38. There was before the judge an independent social worker's report which indicated that if the 2nd appellant had to return to the Ukraine this would put her education back by some 3 years. In looking at the provisions cited above, GEN.3.2 and GEN3.3., consideration of such factors as the 2nd appellant's education as an integral aspect of the assessment was a necessary part of determining whether or not there were exceptional circumstances in assessing the first appellant's appeal. The judge clearly has not taken that into account.
39. Therefore for the reasons set out I find that the decision by the First-tier Tribunal contained a material error of law.
40. I invited the representatives to indicate how the matter should be determined if I did find that the was a material error of law. It seemed to be agreed that, if there was an error of law, it would be necessary for the matter to be reheard and fresh findings of fact made.
41. For the reasons set out I find that there is a material error of law and direct that the decision of the first-tier Tribunal be set aside. I direct that the matter is to be heard afresh in the First-tier Tribunal
Notice of Decision
42. I allow the appeal to the extent that it is remitted back to the First-tier Tribunal for a hearing afresh.
Signed Date 2nd May 2019
Deputy Upper Tribunal Judge McClure
Direction regarding anonymity- rule 14 of the Tribunal Procedure (Upper Tribunal) Rules 2008

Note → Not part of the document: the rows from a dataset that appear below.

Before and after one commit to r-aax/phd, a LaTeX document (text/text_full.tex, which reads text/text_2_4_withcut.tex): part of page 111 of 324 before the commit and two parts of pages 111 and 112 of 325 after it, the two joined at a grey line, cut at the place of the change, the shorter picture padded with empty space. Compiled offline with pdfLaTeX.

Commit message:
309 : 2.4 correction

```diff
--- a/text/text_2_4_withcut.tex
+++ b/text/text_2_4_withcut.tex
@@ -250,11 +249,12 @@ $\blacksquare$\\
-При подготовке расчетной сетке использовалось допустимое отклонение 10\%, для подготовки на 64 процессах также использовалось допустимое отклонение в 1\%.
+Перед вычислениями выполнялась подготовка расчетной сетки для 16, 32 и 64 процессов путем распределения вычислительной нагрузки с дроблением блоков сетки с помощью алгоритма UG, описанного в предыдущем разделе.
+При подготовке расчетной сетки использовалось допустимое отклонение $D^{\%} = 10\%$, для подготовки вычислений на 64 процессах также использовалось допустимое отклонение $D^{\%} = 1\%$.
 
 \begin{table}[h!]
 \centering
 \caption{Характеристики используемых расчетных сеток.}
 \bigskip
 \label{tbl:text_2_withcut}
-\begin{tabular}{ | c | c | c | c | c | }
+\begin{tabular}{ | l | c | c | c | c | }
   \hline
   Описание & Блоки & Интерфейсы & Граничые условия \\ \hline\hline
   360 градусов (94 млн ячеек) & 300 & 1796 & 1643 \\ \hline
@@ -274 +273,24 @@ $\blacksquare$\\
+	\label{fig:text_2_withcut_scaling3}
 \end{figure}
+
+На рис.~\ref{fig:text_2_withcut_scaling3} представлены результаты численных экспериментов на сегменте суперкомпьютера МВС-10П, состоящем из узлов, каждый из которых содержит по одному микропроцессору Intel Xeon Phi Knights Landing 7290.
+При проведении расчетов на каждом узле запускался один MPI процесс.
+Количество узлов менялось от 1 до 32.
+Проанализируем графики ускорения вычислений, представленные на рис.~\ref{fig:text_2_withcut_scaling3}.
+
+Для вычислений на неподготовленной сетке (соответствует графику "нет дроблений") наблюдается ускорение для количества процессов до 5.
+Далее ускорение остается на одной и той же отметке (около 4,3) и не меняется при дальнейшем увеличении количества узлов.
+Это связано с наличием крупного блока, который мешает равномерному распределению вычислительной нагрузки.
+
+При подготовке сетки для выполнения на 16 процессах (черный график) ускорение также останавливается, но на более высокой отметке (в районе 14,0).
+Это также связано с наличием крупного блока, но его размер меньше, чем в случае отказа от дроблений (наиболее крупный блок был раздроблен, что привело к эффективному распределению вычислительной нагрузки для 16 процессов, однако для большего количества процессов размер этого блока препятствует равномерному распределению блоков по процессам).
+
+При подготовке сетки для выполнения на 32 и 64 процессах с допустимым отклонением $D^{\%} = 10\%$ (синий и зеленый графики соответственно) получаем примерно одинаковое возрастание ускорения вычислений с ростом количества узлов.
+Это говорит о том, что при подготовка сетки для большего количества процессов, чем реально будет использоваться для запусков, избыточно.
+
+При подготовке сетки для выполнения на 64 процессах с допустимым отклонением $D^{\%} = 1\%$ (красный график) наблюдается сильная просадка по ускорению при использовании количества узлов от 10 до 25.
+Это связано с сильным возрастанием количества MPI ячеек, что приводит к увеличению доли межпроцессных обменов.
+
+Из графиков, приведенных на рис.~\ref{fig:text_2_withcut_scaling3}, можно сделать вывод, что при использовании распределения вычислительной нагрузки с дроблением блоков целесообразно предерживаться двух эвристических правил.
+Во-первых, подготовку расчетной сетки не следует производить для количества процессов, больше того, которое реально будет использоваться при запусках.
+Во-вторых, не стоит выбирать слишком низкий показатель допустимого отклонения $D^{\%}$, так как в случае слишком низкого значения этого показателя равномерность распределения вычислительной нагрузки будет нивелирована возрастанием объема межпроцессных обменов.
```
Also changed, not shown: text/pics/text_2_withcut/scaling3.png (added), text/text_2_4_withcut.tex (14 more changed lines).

Unless and until a tribunal or court directs otherwise, the appellant is granted anonymity. No report of these proceedings shall directly or indirectly identify the appellant or any member of the appellant's family. This direction applies both to the appellant and the respondent. Failure to comply with this direction could lead to contempt of court proceedings
Signed Date 2nd May 2019
Deputy Upper Tribunal Judge McClure